Start of Block

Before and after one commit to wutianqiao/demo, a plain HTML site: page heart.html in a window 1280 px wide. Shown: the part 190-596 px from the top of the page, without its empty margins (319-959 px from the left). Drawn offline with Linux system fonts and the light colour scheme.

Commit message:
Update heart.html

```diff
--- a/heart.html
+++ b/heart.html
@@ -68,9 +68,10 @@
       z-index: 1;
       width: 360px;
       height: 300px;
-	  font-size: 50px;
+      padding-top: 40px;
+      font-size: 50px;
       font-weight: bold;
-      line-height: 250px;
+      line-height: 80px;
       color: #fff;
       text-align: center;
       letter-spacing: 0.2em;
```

End of Block
Start of Block

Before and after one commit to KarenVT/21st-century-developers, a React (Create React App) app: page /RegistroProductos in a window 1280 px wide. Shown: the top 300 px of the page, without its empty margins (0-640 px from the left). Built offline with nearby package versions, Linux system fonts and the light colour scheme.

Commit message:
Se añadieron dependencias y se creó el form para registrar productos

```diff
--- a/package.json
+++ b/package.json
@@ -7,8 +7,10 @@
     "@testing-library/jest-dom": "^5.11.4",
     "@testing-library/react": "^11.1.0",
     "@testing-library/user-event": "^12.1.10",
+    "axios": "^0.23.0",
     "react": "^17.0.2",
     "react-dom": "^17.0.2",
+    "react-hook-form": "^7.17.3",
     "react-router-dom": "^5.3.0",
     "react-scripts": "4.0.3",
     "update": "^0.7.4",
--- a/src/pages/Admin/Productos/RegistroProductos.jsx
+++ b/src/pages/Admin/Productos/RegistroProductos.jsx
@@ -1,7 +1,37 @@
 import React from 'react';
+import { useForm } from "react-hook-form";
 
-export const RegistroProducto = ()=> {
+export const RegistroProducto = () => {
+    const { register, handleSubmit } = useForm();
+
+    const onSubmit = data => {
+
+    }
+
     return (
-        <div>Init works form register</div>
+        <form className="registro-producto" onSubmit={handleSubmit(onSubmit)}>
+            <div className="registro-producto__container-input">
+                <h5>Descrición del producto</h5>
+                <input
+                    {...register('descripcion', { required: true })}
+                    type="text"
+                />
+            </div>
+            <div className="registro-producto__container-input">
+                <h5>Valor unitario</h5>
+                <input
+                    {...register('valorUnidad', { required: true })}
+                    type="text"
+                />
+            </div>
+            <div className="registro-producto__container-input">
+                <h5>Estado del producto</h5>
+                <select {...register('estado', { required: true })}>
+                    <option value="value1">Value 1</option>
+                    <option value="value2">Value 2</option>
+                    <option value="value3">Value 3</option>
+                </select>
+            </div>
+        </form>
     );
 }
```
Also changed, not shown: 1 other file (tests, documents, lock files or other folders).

End of Block
Start of Block

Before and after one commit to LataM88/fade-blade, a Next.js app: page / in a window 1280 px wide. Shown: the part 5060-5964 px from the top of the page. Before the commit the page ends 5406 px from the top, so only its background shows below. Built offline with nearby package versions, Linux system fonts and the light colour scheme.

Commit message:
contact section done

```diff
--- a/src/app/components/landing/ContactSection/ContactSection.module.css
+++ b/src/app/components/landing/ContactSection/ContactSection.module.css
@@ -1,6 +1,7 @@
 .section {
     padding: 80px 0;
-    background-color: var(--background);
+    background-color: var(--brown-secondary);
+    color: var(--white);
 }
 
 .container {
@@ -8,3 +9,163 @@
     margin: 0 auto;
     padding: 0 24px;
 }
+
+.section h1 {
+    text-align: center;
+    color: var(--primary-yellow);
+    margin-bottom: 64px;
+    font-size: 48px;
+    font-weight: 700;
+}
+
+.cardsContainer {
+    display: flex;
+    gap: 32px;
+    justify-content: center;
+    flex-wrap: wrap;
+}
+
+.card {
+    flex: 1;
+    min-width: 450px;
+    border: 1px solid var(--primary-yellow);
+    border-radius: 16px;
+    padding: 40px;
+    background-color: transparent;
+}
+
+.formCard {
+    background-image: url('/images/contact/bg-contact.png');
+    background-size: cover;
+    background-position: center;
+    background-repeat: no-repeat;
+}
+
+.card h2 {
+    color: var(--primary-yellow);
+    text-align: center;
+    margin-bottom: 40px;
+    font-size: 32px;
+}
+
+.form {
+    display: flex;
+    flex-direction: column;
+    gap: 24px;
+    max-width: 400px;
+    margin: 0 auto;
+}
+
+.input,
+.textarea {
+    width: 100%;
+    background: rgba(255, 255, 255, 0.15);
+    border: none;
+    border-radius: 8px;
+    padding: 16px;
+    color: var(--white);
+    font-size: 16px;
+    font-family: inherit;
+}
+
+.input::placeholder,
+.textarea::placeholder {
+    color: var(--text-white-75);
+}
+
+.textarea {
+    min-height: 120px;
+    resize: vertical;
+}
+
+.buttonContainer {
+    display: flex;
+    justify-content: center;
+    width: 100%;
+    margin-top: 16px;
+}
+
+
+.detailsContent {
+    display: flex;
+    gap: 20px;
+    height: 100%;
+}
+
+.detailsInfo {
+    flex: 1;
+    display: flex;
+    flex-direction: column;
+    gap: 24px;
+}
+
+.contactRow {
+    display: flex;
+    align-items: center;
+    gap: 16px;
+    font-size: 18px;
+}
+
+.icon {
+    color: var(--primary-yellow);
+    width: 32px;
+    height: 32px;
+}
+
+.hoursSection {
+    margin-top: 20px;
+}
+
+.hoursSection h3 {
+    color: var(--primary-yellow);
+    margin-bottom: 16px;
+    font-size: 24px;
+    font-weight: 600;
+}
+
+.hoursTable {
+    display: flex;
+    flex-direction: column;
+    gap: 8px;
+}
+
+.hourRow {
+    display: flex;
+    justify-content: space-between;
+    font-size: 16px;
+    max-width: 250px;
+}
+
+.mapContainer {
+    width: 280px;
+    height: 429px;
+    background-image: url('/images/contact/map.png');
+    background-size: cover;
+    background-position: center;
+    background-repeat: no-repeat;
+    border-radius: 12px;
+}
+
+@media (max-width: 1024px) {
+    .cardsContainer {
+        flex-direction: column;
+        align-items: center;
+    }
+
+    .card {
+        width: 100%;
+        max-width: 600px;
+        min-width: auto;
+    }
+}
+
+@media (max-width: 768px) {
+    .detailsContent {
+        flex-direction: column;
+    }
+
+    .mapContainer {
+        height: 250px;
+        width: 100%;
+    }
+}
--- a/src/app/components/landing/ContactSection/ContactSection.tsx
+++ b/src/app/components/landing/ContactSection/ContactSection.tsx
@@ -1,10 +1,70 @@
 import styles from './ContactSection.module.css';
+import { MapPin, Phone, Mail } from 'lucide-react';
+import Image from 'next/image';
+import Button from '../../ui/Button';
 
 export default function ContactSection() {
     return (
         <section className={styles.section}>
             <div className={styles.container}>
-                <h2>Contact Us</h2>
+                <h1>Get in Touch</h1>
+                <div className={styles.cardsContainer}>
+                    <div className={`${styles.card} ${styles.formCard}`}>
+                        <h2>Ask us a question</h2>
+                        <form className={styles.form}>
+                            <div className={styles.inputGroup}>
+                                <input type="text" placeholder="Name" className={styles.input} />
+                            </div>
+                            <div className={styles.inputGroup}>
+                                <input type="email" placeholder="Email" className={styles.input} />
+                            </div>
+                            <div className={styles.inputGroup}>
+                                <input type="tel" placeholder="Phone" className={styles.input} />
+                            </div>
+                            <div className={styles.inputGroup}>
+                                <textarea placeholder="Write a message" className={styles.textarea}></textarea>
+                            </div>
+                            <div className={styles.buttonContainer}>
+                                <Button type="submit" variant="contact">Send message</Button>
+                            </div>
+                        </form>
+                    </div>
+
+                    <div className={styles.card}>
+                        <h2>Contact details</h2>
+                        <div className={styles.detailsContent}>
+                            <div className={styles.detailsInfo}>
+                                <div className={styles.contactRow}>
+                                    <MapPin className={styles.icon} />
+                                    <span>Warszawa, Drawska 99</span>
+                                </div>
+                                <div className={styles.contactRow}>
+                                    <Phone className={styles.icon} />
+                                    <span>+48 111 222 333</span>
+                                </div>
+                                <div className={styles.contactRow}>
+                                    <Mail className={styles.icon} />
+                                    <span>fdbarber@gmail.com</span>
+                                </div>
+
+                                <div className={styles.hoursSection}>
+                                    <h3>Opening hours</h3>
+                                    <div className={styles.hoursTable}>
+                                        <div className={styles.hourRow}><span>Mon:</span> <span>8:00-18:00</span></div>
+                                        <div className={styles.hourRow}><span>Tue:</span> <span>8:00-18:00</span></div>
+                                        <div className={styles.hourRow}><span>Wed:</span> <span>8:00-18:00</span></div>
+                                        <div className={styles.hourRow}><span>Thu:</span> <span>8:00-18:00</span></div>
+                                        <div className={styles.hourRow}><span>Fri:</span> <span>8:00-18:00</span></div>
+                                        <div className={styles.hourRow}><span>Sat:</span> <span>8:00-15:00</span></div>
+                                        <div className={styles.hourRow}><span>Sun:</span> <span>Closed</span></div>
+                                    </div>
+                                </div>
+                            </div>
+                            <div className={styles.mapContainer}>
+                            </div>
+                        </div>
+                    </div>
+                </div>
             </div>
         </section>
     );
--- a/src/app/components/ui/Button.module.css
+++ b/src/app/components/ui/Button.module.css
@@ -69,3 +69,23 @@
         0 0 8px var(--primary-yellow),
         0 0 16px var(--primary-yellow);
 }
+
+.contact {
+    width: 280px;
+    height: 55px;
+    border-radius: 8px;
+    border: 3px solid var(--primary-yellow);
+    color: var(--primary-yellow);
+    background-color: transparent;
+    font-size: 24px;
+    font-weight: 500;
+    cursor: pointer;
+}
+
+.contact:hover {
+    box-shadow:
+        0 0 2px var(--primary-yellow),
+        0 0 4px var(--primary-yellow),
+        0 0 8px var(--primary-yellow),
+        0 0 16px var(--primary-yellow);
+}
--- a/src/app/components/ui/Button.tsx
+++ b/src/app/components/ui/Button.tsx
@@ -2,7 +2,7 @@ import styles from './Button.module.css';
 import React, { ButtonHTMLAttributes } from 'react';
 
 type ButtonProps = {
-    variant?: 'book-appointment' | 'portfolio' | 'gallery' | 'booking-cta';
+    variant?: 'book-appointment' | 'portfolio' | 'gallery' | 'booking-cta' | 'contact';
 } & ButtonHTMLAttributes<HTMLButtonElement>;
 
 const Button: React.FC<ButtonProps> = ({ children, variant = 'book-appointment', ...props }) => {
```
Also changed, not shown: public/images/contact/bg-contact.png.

End of Block

EXERCISE DETAILS — State how many lines contain the word "height" across the listing, and give no other text.

COMPLETED EXERCISE — 9